[Web document revisions]
======

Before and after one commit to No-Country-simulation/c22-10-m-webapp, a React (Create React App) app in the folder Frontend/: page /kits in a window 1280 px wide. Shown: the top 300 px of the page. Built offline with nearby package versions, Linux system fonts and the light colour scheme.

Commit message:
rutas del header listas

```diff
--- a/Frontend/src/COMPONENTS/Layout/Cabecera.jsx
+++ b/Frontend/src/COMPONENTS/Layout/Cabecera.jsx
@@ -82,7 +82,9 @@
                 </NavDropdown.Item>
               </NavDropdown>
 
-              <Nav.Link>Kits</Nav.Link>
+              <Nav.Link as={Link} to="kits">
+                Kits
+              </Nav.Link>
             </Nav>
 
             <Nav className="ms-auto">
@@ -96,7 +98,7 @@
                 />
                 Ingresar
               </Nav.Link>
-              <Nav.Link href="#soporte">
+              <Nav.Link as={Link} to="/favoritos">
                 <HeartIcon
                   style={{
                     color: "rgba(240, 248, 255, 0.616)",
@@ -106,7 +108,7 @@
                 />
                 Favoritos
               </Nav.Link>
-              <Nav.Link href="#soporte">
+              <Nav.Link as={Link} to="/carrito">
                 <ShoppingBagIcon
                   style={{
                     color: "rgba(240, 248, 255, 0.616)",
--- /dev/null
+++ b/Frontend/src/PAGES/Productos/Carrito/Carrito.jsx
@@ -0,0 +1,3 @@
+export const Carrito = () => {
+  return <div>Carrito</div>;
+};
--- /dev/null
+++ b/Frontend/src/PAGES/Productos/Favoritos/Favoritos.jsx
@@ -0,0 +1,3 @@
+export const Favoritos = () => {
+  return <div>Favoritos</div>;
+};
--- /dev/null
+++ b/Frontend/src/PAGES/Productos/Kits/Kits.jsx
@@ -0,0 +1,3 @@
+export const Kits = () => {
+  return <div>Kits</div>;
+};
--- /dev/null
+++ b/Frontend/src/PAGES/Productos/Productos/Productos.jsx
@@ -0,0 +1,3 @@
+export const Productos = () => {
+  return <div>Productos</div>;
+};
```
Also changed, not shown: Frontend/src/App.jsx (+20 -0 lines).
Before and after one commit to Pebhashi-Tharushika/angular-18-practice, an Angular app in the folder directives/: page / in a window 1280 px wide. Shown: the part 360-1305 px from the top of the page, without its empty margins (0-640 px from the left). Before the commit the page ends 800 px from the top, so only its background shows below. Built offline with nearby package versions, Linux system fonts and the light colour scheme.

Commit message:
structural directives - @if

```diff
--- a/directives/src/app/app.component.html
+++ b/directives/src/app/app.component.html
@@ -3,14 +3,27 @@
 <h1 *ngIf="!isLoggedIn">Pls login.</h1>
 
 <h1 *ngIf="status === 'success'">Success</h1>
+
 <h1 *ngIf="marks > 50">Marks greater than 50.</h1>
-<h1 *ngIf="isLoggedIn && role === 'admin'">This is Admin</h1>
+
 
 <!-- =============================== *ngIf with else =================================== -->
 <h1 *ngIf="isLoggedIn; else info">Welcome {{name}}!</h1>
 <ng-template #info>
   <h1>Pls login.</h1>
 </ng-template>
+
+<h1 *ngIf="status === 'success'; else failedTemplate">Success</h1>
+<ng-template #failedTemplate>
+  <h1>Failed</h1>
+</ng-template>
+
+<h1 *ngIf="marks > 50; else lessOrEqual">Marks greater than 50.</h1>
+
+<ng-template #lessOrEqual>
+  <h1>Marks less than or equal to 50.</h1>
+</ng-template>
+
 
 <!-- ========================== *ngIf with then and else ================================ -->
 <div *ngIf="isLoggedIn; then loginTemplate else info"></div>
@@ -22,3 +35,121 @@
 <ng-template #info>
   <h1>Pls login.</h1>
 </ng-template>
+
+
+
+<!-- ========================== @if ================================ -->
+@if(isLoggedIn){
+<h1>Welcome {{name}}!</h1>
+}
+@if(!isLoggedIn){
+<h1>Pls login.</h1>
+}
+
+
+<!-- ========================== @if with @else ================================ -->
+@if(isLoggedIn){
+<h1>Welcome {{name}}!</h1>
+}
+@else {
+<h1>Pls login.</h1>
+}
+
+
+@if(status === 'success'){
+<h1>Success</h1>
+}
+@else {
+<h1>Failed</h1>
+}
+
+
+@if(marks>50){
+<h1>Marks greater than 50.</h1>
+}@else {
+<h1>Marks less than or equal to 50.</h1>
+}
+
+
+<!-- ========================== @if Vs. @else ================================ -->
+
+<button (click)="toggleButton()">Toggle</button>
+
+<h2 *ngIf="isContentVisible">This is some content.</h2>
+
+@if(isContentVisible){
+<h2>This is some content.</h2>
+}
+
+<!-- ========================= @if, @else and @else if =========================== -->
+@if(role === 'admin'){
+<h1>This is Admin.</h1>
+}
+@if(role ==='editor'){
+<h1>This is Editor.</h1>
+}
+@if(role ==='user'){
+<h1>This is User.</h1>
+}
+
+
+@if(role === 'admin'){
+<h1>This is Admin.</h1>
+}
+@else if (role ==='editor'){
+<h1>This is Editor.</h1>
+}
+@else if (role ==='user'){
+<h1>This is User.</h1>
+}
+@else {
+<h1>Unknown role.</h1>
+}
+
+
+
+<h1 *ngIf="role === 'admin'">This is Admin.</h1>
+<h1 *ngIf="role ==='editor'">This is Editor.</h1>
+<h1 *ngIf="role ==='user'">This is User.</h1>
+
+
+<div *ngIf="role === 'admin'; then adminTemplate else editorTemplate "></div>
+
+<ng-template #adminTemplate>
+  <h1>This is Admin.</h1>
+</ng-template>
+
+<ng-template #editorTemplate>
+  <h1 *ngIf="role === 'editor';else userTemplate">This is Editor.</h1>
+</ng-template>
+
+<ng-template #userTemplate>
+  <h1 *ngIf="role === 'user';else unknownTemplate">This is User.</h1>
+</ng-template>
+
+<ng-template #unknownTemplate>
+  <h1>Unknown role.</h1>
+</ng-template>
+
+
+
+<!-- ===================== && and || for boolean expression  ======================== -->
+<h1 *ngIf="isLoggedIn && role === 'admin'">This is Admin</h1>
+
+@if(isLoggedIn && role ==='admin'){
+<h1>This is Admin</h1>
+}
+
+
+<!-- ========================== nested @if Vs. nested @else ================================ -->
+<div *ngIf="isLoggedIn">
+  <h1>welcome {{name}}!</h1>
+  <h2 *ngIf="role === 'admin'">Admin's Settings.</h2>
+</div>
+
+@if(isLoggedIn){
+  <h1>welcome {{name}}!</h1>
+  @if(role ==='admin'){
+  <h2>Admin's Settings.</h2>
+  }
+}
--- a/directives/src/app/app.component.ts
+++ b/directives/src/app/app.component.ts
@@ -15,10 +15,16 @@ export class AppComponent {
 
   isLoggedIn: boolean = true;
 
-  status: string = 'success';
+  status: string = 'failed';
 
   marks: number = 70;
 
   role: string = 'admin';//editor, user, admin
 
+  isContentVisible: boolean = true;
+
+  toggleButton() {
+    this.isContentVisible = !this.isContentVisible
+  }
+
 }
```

======

> **WHAT NEEDS TO BE DONE**: Every record listed above needs to be written out again exactly.

> **EXERCISE ANSWER**:
Before and after one commit to No-Country-simulation/c22-10-m-webapp, a React (Create React App) app in the folder Frontend/: page /kits in a window 1280 px wide. Shown: the top 300 px of the page. Built offline with nearby package versions, Linux system fonts and the light colour scheme.

Commit message:
rutas del header listas

```diff
--- a/Frontend/src/COMPONENTS/Layout/Cabecera.jsx
+++ b/Frontend/src/COMPONENTS/Layout/Cabecera.jsx
@@ -82,7 +82,9 @@
                 </NavDropdown.Item>
               </NavDropdown>
 
-              <Nav.Link>Kits</Nav.Link>
+              <Nav.Link as={Link} to="kits">
+                Kits
+              </Nav.Link>
             </Nav>
 
             <Nav className="ms-auto">
@@ -96,7 +98,7 @@
                 />
                 Ingresar
               </Nav.Link>
-              <Nav.Link href="#soporte">
+              <Nav.Link as={Link} to="/favoritos">
                 <HeartIcon
                   style={{
                     color: "rgba(240, 248, 255, 0.616)",
@@ -106,7 +108,7 @@
                 />
                 Favoritos
               </Nav.Link>
-              <Nav.Link href="#soporte">
+              <Nav.Link as={Link} to="/carrito">
                 <ShoppingBagIcon
                   style={{
                     color: "rgba(240, 248, 255, 0.616)",
--- /dev/null
+++ b/Frontend/src/PAGES/Productos/Carrito/Carrito.jsx
@@ -0,0 +1,3 @@
+export const Carrito = () => {
+  return <div>Carrito</div>;
+};
--- /dev/null
+++ b/Frontend/src/PAGES/Productos/Favoritos/Favoritos.jsx
@@ -0,0 +1,3 @@
+export const Favoritos = () => {
+  return <div>Favoritos</div>;
+};
--- /dev/null
+++ b/Frontend/src/PAGES/Productos/Kits/Kits.jsx
@@ -0,0 +1,3 @@
+export const Kits = () => {
+  return <div>Kits</div>;
+};
--- /dev/null
+++ b/Frontend/src/PAGES/Productos/Productos/Productos.jsx
@@ -0,0 +1,3 @@
+export const Productos = () => {
+  return <div>Productos</div>;
+};
```
Also changed, not shown: Frontend/src/App.jsx (+20 -0 lines).
Before and after one commit to Pebhashi-Tharushika/angular-18-practice, an Angular app in the folder directives/: page / in a window 1280 px wide. Shown: the part 360-1305 px from the top of the page, without its empty margins (0-640 px from the left). Before the commit the page ends 800 px from the top, so only its background shows below. Built offline with nearby package versions, Linux system fonts and the light colour scheme.

Commit message:
structural directives - @if

```diff
--- a/directives/src/app/app.component.html
+++ b/directives/src/app/app.component.html
@@ -3,14 +3,27 @@
 <h1 *ngIf="!isLoggedIn">Pls login.</h1>
 
 <h1 *ngIf="status === 'success'">Success</h1>
+
 <h1 *ngIf="marks > 50">Marks greater than 50.</h1>
-<h1 *ngIf="isLoggedIn && role === 'admin'">This is Admin</h1>
+
 
 <!-- =============================== *ngIf with else =================================== -->
 <h1 *ngIf="isLoggedIn; else info">Welcome {{name}}!</h1>
 <ng-template #info>
   <h1>Pls login.</h1>
 </ng-template>
+
+<h1 *ngIf="status === 'success'; else failedTemplate">Success</h1>
+<ng-template #failedTemplate>
+  <h1>Failed</h1>
+</ng-template>
+
+<h1 *ngIf="marks > 50; else lessOrEqual">Marks greater than 50.</h1>
+
+<ng-template #lessOrEqual>
+  <h1>Marks less than or equal to 50.</h1>
+</ng-template>
+
 
 <!-- ========================== *ngIf with then and else ================================ -->
 <div *ngIf="isLoggedIn; then loginTemplate else info"></div>
@@ -22,3 +35,121 @@
 <ng-template #info>
   <h1>Pls login.</h1>
 </ng-template>
+
+
+
+<!-- ========================== @if ================================ -->
+@if(isLoggedIn){
+<h1>Welcome {{name}}!</h1>
+}
+@if(!isLoggedIn){
+<h1>Pls login.</h1>
+}
+
+
+<!-- ========================== @if with @else ================================ -->
+@if(isLoggedIn){
+<h1>Welcome {{name}}!</h1>
+}
+@else {
+<h1>Pls login.</h1>
+}
+
+
+@if(status === 'success'){
+<h1>Success</h1>
+}
+@else {
+<h1>Failed</h1>
+}
+
+
+@if(marks>50){
+<h1>Marks greater than 50.</h1>
+}@else {
+<h1>Marks less than or equal to 50.</h1>
+}
+
+
+<!-- ========================== @if Vs. @else ================================ -->
+
+<button (click)="toggleButton()">Toggle</button>
+
+<h2 *ngIf="isContentVisible">This is some content.</h2>
+
+@if(isContentVisible){
+<h2>This is some content.</h2>
+}
+
+<!-- ========================= @if, @else and @else if =========================== -->
+@if(role === 'admin'){
+<h1>This is Admin.</h1>
+}
+@if(role ==='editor'){
+<h1>This is Editor.</h1>
+}
+@if(role ==='user'){
+<h1>This is User.</h1>
+}
+
+
+@if(role === 'admin'){
+<h1>This is Admin.</h1>
+}
+@else if (role ==='editor'){
+<h1>This is Editor.</h1>
+}
+@else if (role ==='user'){
+<h1>This is User.</h1>
+}
+@else {
+<h1>Unknown role.</h1>
+}
+
+
+
+<h1 *ngIf="role === 'admin'">This is Admin.</h1>
+<h1 *ngIf="role ==='editor'">This is Editor.</h1>
+<h1 *ngIf="role ==='user'">This is User.</h1>
+
+
+<div *ngIf="role === 'admin'; then adminTemplate else editorTemplate "></div>
+
+<ng-template #adminTemplate>
+  <h1>This is Admin.</h1>
+</ng-template>
+
+<ng-template #editorTemplate>
+  <h1 *ngIf="role === 'editor';else userTemplate">This is Editor.</h1>
+</ng-template>
+
+<ng-template #userTemplate>
+  <h1 *ngIf="role === 'user';else unknownTemplate">This is User.</h1>
+</ng-template>
+
+<ng-template #unknownTemplate>
+  <h1>Unknown role.</h1>
+</ng-template>
+
+
+
+<!-- ===================== && and || for boolean expression  ======================== -->
+<h1 *ngIf="isLoggedIn && role === 'admin'">This is Admin</h1>
+
+@if(isLoggedIn && role ==='admin'){
+<h1>This is Admin</h1>
+}
+
+
+<!-- ========================== nested @if Vs. nested @else ================================ -->
+<div *ngIf="isLoggedIn">
+  <h1>welcome {{name}}!</h1>
+  <h2 *ngIf="role === 'admin'">Admin's Settings.</h2>
+</div>
+
+@if(isLoggedIn){
+  <h1>welcome {{name}}!</h1>
+  @if(role ==='admin'){
+  <h2>Admin's Settings.</h2>
+  }
+}
--- a/directives/src/app/app.component.ts
+++ b/directives/src/app/app.component.ts
@@ -15,10 +15,16 @@ export class AppComponent {
 
   isLoggedIn: boolean = true;
 
-  status: string = 'success';
+  status: string = 'failed';
 
   marks: number = 70;
 
   role: string = 'admin';//editor, user, admin
 
+  isContentVisible: boolean = true;
+
+  toggleButton() {
+    this.isContentVisible = !this.isContentVisible
+  }
+
 }
```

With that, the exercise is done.